--- What the task asks ---
For the entries below, report the number of lines containing "mahidulhq", without any other content.

--- Input for this task ---
- - - - - - -
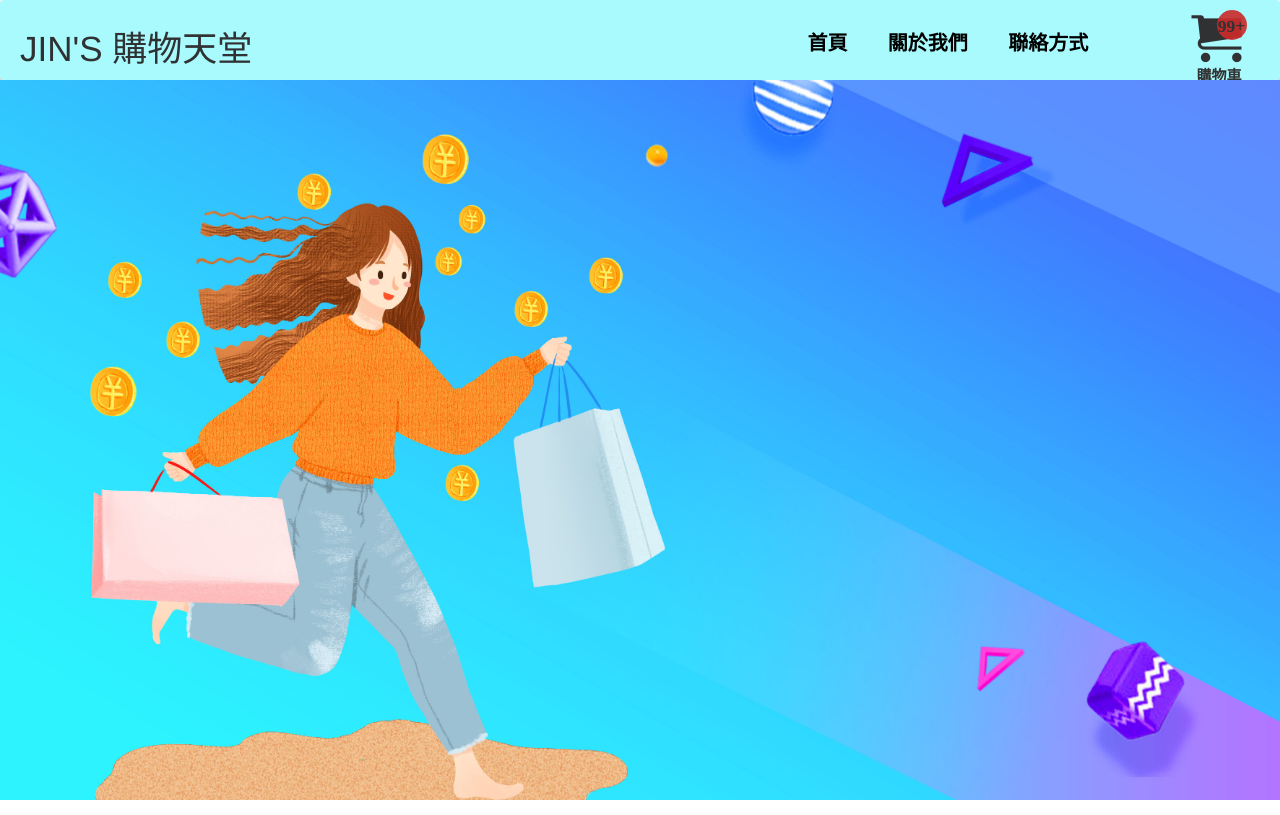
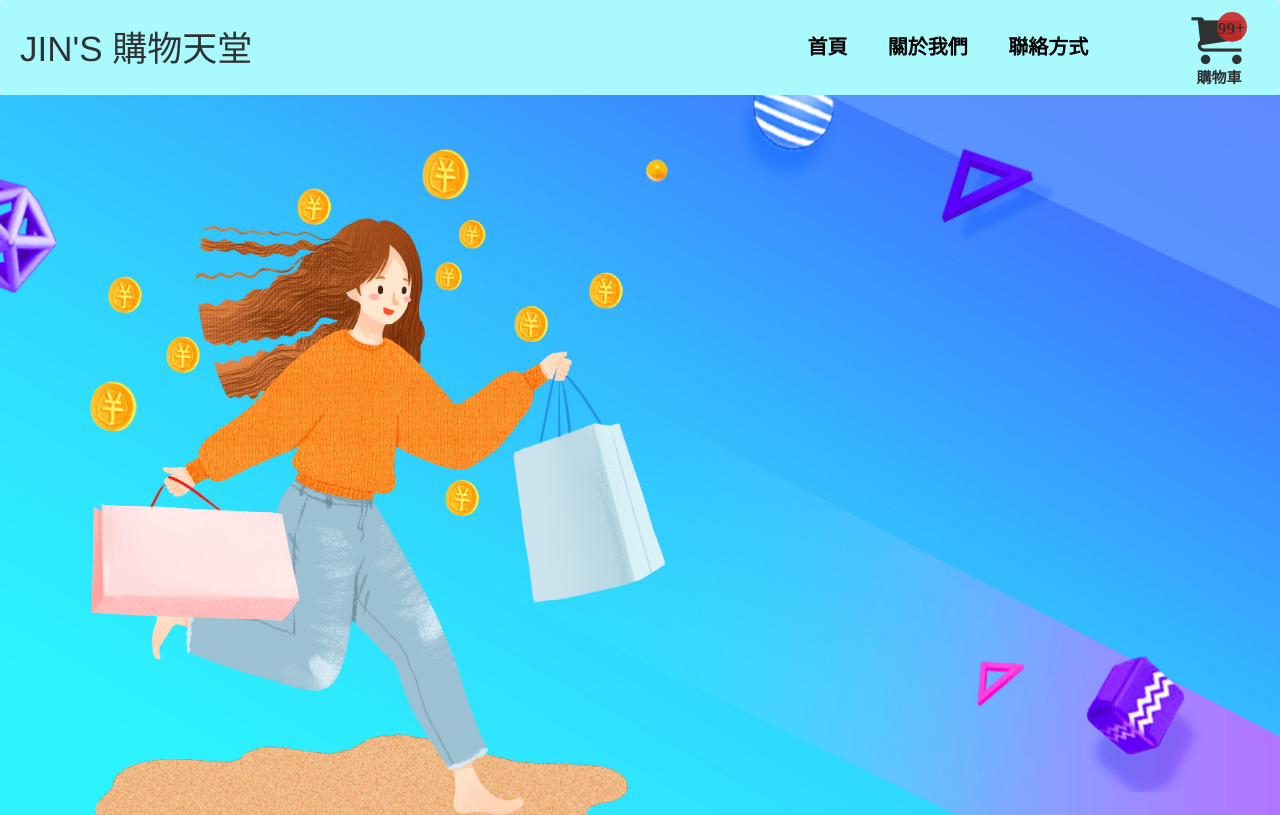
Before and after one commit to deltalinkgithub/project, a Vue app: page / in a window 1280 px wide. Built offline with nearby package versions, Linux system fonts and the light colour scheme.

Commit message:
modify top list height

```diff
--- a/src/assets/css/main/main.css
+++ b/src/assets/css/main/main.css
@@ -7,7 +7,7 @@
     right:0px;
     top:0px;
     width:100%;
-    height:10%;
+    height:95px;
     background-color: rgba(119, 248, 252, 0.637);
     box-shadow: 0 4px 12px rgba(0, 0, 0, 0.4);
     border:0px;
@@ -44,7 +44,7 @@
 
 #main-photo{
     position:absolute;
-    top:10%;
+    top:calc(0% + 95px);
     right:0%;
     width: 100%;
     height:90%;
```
- - - - - - -
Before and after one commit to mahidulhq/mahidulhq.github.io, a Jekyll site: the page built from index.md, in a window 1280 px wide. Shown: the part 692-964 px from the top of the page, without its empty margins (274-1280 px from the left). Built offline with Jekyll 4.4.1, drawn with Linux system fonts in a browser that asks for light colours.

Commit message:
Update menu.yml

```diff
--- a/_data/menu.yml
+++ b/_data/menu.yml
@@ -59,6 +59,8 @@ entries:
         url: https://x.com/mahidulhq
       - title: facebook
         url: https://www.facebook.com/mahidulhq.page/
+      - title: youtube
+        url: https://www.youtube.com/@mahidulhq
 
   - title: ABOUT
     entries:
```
- - - - - - -
--- Reply to the exercise ---
4